The Cubs second trip, which started with a 6-1 victory Wednesday in Kansas City and continues to St. Louis before finishing in Cleveland next week, coincides with stepped-up COVID-19 protocols from Major League Baseball following the Marlins and Cardinals outbreaks.

The Cubs already had protocols in place that exceeded MLB’s original mandates and that are in compliance with the new mandates. And a month into the league’s restart they remained the only team without a player having tested positive for the virus.

RELATED: Cubs better prepared than MLB to finish COVID-19 season — which is the problem

In fact, Cubs third baseman Kris Bryant decided on his own to start wearing a protective mask on the bases when the Cubs played last week in Cincinnati, where three Reds players were sidelined either by positive tests or self-reported symptoms as that series opened. And first baseman Anthony Rizzo told ESPN 1000 on Tuesday that he plans to keep a mask in his pocket while in the field in St. Louis and will consider wearing it when somebody reaches base.
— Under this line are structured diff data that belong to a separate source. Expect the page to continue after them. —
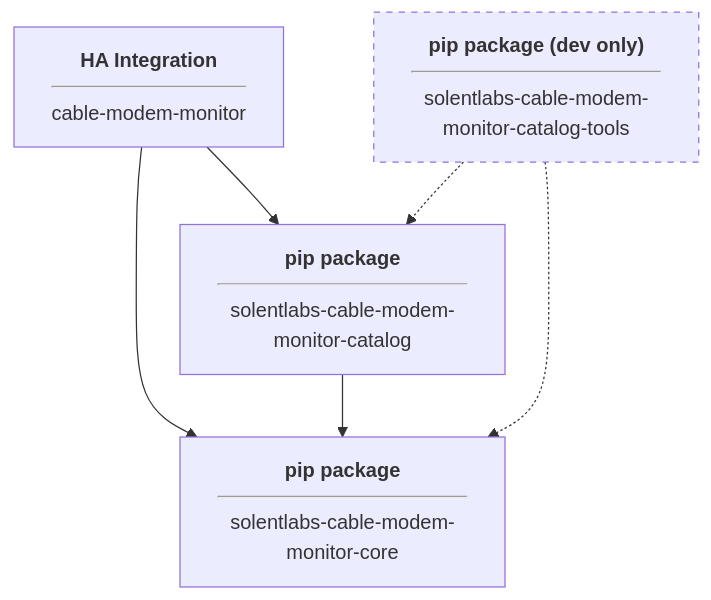
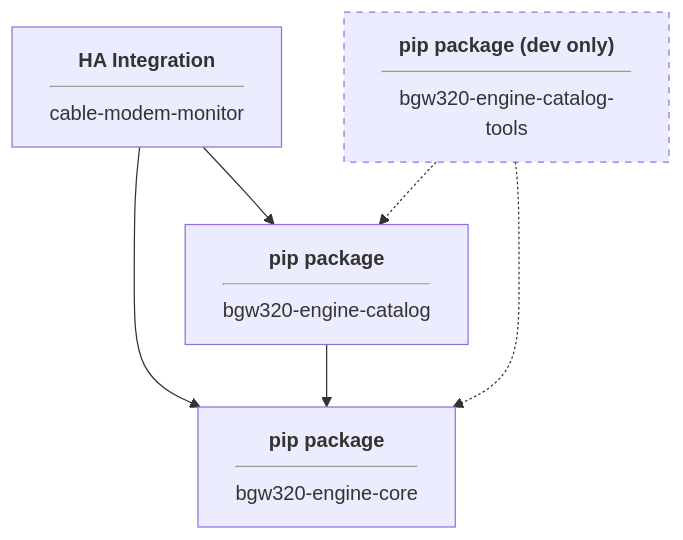
Before and after one commit to pope523/att-fiber-gateway: the first of 2 diagrams in packages/cable_modem_monitor_core/docs/ARCHITECTURE.md, drawn with Mermaid. The commit also changed other lines of this file and 18 other files, not shown here.

````diff
--- a/packages/cable_modem_monitor_core/docs/ARCHITECTURE.md
+++ b/packages/cable_modem_monitor_core/docs/ARCHITECTURE.md
@@ -27,9 +27,9 @@
 ```mermaid
 graph TD
-    HA["<b>HA Integration</b><hr/>cable-modem-monitor"] --> Core["<b>pip package</b><hr/>solentlabs-cable-modem-monitor-core"]
-    HA --> Catalog["<b>pip package</b><hr/>solentlabs-cable-modem-monitor-catalog"]
+    HA["<b>HA Integration</b><hr/>cable-modem-monitor"] --> Core["<b>pip package</b><hr/>bgw320-engine-core"]
+    HA --> Catalog["<b>pip package</b><hr/>bgw320-engine-catalog"]
     Catalog --> Core
-    Tools["<b>pip package (dev only)</b><hr/>solentlabs-cable-modem-monitor-catalog-tools"] -.-> Core
+    Tools["<b>pip package (dev only)</b><hr/>bgw320-engine-catalog-tools"] -.-> Core
     Tools -.-> Catalog
     style Tools stroke-dasharray: 5 5
 ```
````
“No matter what measures you put in place, when you’re trying to pull off a season that requires travel in the middle of a global pandemic, it ultimately does come down to personal responsibility,” Cubs president Theo Epstein said. “And everyone is at the mercy of the least responsible person because of the nature of the spread of this disease.”

Nobody knows that more than Hottovy and many of the Cubs who watched their pitching coach deteriorate in real time during daily Zoom sessions in May and June until the worst symptoms of his frightening monthlong bout with the virus forced him to hand off his job duties.

Whether Hottovy’s experience led directly to the Cubs’ more extreme safety policies or the individual players’ apparent hyper diligence, MLB’s recent coronavirus outbreaks and other cases at least raise questions about whether some teams and players — or even the league — respect the potential severity of a virus that has killed more than 158,000 Americans in five months.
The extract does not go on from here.